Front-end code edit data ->

=== Begin Enclosure ===

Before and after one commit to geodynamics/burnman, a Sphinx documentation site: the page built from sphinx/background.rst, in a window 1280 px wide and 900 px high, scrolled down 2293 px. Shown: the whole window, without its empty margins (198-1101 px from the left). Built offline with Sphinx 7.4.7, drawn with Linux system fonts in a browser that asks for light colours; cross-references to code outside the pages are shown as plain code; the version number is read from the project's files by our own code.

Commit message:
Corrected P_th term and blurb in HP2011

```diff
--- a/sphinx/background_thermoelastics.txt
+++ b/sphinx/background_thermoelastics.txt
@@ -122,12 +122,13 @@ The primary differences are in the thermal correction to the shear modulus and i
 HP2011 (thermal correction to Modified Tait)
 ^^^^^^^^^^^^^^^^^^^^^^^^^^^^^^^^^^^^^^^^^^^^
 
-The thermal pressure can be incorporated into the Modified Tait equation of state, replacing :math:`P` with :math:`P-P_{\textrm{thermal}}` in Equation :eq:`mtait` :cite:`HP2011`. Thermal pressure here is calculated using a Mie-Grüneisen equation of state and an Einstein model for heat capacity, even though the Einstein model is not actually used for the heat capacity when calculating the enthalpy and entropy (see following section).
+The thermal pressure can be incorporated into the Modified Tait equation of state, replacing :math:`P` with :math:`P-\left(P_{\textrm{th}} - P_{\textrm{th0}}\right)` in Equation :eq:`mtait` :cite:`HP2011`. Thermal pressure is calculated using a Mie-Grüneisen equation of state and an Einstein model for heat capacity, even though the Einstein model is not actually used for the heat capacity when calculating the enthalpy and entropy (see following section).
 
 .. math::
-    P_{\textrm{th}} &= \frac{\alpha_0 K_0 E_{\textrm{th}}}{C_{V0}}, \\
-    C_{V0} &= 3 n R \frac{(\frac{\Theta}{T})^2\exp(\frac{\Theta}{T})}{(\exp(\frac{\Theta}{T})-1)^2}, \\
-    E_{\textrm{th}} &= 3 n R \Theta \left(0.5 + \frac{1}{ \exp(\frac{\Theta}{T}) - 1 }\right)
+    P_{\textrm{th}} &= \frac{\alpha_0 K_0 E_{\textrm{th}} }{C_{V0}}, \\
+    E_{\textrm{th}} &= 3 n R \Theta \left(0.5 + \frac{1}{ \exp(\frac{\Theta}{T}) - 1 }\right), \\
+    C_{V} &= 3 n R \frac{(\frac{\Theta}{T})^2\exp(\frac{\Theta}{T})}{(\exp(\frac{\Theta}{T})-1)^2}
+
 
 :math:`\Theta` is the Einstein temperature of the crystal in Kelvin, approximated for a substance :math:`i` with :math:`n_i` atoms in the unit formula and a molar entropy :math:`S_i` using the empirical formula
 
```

=== End Enclosure ===
=== Begin Enclosure ===

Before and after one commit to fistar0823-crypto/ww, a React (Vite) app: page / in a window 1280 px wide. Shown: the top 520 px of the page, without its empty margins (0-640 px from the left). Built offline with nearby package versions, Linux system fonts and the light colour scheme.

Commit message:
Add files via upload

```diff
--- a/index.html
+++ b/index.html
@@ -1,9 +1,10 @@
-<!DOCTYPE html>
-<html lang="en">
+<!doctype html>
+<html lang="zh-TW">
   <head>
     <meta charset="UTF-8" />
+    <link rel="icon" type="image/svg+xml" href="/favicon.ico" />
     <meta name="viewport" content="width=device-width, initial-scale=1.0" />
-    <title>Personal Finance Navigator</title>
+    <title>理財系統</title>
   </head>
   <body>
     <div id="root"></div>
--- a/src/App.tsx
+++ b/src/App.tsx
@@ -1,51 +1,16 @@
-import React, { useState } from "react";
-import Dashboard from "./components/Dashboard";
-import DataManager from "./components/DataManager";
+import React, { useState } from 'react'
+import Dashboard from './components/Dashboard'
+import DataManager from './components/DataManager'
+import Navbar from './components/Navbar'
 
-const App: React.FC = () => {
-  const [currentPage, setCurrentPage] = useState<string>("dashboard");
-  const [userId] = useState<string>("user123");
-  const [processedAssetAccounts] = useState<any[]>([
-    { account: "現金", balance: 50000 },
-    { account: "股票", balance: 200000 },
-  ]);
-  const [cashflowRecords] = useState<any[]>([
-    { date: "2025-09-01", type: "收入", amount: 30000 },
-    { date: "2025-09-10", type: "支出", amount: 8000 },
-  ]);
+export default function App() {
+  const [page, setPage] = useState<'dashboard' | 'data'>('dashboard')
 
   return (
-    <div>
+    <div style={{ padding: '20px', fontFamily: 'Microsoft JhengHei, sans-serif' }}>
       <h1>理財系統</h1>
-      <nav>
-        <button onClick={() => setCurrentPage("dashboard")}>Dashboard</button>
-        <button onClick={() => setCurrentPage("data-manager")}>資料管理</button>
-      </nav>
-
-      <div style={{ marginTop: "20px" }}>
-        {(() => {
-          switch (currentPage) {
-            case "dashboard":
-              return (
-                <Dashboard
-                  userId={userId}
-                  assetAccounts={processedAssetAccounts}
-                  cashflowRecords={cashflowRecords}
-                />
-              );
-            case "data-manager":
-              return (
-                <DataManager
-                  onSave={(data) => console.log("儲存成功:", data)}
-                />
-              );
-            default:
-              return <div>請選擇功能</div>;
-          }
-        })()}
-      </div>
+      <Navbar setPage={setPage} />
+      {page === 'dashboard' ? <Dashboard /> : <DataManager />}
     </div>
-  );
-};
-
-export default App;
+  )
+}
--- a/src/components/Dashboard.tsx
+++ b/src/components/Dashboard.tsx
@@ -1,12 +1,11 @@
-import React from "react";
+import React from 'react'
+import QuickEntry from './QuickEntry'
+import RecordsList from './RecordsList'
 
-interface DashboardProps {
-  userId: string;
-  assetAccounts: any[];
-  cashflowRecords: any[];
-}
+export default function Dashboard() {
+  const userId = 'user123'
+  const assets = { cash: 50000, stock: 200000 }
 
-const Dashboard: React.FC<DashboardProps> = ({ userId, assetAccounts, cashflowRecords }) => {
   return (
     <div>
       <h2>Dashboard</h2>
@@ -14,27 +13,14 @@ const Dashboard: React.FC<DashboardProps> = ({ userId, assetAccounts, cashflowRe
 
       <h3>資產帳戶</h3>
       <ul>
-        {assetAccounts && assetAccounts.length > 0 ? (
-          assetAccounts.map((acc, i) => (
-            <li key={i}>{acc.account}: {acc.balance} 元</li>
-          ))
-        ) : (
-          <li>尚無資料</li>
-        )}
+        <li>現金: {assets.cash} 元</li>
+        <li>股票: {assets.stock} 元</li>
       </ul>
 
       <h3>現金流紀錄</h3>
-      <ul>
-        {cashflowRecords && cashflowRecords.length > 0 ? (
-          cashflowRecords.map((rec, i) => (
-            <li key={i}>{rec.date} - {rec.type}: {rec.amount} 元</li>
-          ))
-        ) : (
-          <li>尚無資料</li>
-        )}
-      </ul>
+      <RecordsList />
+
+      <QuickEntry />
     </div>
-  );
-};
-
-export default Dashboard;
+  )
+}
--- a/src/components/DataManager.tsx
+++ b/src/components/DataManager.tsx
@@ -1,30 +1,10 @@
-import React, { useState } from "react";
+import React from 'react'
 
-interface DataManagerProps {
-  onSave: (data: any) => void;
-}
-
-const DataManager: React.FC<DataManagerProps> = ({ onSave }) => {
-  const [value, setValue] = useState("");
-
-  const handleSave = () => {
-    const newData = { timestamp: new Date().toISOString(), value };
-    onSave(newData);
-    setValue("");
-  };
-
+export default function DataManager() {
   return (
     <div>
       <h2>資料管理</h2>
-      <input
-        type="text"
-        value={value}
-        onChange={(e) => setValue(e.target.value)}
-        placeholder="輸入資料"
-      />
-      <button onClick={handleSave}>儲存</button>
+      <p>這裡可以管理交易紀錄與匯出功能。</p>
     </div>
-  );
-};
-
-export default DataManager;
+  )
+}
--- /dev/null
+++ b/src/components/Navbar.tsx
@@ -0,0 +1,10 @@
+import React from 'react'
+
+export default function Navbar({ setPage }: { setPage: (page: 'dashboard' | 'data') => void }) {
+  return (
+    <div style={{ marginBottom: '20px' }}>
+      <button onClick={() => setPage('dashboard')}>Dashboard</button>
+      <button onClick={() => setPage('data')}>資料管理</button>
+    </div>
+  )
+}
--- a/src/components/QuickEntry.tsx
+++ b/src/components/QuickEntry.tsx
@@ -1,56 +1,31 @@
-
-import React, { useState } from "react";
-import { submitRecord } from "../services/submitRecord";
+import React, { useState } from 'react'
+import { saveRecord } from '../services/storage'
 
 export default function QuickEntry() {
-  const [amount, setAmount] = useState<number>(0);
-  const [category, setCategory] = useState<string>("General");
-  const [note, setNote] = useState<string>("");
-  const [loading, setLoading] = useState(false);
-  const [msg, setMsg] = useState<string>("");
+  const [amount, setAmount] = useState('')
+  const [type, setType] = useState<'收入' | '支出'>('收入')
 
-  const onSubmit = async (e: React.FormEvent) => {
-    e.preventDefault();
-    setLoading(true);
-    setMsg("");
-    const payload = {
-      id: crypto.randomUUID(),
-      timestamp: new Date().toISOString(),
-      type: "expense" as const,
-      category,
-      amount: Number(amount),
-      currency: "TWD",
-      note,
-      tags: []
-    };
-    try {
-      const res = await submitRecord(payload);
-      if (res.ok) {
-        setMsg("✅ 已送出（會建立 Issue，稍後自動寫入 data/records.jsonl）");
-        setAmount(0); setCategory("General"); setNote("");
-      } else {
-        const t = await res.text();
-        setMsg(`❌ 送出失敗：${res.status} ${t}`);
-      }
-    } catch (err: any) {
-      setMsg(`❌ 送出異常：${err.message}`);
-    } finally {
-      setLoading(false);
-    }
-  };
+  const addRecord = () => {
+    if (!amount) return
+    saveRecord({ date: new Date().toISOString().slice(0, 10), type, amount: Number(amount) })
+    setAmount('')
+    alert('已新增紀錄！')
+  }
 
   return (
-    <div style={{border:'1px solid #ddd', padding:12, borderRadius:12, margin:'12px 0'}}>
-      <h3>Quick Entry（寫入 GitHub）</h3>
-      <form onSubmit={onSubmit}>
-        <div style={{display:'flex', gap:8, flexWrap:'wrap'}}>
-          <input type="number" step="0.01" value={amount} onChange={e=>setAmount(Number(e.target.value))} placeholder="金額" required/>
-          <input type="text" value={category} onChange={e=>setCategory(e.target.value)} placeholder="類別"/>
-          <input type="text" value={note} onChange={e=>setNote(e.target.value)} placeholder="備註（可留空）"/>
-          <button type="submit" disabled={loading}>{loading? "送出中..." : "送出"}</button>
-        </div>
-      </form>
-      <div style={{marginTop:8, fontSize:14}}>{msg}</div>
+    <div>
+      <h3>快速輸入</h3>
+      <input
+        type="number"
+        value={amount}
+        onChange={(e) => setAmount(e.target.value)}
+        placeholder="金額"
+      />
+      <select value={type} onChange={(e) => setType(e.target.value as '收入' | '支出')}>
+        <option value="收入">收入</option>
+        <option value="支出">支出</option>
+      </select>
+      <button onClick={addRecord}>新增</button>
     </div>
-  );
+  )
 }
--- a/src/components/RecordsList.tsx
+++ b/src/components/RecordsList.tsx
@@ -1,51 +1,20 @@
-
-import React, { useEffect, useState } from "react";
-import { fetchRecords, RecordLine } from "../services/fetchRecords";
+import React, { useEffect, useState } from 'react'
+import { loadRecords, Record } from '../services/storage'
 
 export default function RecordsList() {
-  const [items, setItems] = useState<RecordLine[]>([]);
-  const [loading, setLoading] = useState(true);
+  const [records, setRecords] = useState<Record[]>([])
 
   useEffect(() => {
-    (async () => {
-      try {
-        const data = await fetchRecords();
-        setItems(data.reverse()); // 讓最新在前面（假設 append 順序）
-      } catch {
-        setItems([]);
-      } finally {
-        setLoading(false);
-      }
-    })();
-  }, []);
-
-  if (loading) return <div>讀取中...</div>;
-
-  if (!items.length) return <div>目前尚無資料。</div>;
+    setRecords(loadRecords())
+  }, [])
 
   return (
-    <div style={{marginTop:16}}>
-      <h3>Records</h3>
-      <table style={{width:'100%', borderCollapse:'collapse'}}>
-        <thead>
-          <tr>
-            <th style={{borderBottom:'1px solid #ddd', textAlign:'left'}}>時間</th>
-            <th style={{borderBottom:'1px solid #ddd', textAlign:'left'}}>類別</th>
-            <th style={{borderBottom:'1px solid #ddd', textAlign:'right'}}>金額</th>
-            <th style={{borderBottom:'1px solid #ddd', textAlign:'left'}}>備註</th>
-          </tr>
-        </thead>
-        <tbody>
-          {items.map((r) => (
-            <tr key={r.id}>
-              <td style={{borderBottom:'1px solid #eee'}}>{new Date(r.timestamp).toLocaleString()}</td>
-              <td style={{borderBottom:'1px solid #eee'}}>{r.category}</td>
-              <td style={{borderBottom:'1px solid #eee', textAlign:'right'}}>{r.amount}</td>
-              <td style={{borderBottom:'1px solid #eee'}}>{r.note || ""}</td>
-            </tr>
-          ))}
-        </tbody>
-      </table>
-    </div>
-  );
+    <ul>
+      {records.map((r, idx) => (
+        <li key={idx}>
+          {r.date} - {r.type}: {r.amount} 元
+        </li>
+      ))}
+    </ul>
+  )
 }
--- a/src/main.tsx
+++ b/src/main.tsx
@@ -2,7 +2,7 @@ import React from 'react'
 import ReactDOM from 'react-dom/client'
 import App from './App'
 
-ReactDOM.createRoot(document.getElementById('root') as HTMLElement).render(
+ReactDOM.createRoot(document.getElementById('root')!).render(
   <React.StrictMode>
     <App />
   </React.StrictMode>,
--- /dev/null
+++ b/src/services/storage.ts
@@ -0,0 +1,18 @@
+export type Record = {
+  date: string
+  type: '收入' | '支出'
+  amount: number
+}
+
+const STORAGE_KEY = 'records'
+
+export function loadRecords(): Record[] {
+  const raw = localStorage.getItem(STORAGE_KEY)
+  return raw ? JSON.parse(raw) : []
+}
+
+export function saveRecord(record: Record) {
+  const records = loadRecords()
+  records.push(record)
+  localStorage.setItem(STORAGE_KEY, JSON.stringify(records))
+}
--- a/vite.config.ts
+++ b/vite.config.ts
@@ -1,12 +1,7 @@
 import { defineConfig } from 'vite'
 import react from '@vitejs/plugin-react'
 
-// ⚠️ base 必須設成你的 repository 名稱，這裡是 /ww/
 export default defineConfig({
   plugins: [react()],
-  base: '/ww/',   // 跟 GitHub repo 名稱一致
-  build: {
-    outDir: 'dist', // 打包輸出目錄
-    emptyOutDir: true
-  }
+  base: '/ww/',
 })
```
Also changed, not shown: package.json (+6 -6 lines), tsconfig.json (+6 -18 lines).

=== End Enclosure ===
=== Begin Enclosure ===

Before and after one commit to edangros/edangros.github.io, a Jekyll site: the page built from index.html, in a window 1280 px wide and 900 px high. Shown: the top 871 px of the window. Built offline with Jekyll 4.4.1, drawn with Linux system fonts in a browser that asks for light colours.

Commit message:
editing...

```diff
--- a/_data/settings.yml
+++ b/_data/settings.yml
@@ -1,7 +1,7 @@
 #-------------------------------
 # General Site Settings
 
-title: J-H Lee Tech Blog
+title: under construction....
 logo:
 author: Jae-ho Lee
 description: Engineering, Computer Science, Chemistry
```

=== End Enclosure ===

TASK DETAILS -> In the data above, find each line where the string "false" appears, then copy it.

RESPONSE ->
-  const [loading, setLoading] = useState(false);
-      setLoading(false);
-        setLoading(false);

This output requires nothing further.